For the next course, my husband was served a seared scallop garnished with toasty hazelnuts, purple amaranth leaves, and a foamy vin jaune sauce made from the yellow wine from the Jura region of France. Owing to my allergy, I was served instead a round disk of seared daikon that was juicy and crunchy, and cleverly mimicked the look of a scallop.
A mini boule of farro sourdough arrives steaming hot, already sliced underneath surreptitiously to preserve its appearance on top. Slather on the soft butter to enjoy its formidable crust and tangy, earthy, and nutty taste.
A teeny tamal, wrapped in corn husk and tied with twine, is served with creamy smoked parsnip puree. Untie the package to revel in the very fluffy and nutty tasting blue corn masa.
When Perigord black truffles are in season as they are now, you don’t have to do much to make them shine. A perfect example was the next dish of egg semolina pasta glistening in a butter sauce with garlic confit and draped with truffle slices. The supple noodles were tender-chewy, and the butter sauce just rich enough — all to let the earthy-musky qualities of the truffle dominate.
A surprise additional nosh followed — a riff on Japanese chawanmushi. Only this was a dollop of cold egg custard that proved a simple yet harmonious vehicle to propel more black truffles to the forefront.
Roasted squab brought forth a rosy wedge of breast and a rich, fall-apart tender confit leg with its skin crisped up and its talon still attached. Alongside were broccoli, cauliflower, and Brussels sprouts leaves finished with fermented apple to lend a zingy taste. To enjoy with the squab were brioche rolls that were fluffy, buttery, and had just a hint of sweetness.
The next course fully encapsulates Alter’s whimsy. A delicate porcelain coffee cup and saucer is brought to the table, along with what looks for all the world like a teeny-weeny sprinkle doughnut. It’s not time for dessert. Rather, it’s a savory course in disguise with the cup containing an intensely flavored, warm squab broth with a touch of chicory, and the doughnut actually a chocolate-glazed puff pastry filled with whipped duck liver mousse. As you sip the broth, you’ll dream about how fantastic it would be with ramen. With its juxtaposition of sweet and rich with gamey and mineral notes, the doughnut can’t help but make you smile.

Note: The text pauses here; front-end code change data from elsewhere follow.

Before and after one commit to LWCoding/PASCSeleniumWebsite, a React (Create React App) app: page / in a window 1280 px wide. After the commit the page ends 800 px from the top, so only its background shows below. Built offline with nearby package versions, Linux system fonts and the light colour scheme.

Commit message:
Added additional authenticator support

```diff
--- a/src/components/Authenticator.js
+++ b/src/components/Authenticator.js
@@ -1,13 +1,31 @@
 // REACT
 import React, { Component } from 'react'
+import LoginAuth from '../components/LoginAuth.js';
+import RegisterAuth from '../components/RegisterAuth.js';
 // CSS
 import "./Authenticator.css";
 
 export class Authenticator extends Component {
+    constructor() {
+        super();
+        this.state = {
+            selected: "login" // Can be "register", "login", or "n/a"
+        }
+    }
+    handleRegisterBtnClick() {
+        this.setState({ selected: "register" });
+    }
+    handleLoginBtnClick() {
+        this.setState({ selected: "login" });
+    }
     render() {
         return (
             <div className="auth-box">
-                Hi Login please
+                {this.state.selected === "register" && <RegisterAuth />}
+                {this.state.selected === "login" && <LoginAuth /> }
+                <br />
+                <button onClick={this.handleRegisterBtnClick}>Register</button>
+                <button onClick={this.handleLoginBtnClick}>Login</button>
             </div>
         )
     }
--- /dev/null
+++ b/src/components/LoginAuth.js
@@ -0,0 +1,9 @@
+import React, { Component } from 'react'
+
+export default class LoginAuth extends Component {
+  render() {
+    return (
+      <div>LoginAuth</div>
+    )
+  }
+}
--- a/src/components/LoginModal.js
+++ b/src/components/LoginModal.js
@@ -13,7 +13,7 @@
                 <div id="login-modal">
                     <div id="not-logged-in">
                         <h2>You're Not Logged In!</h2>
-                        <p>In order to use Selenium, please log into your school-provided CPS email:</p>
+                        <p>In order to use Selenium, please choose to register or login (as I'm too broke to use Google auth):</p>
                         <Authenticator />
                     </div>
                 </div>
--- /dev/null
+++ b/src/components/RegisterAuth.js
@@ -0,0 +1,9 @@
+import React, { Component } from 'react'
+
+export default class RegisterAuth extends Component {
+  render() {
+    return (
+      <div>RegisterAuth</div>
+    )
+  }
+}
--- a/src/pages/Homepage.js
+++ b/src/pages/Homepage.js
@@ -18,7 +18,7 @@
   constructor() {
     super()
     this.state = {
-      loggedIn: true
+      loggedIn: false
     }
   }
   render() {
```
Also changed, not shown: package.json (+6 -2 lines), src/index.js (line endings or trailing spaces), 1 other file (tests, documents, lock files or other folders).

Wagyu follows in the form of sous vide short rib that’s melty tender. It’s finished over binchotan, and served with black trumpet mushrooms and a buttery, nutting tasting nugget of sunchoke.
Alter then brings out an extra morsel of Wagyu, so marbled and bursting with fatty juices that it practically quivers on its plate. It’s dotted with giardiniera to add a burst of piquant and heat to cut the richness.
Ruffles of grassy tasting tete de moine cow’s milk cheese are served with seed-and-nut bread along with honey and honeycomb from Urban Bee San Francisco’s rooftop hives.
Then, it’s a wonderfully refreshing palate cleanser of mandarin sorbet and tonka bean ice cream that together are like a creamsicle. The piece de resistance is the citrusy, minty tasting shiso granita on top.
Dessert is a festive Mount Blanc, a Play-Doh-pumper spiral of creamy chestnut puree adorned with gold leaf that sits atop a foundation of chocolate cookie crumbles.
Mignardises mimic the start of the meal, but with sweet versions of those snacks in the form of chocolate mousse tarts, persimmon pastries, and chocolate-brown butter ganache bonbons that resemble the poached quail eggs. To accompany are shot glasses of fragrant vin d’orange.
Lastly, the printed menu arrives with the Nighbird wax seal, and wrapped around a box that holds a cube of tender corn cake glazed in lavender to take home.
As we walked to our car, my husband asked in disbelief, “Why doesn’t Nighbird have a Michelin star?”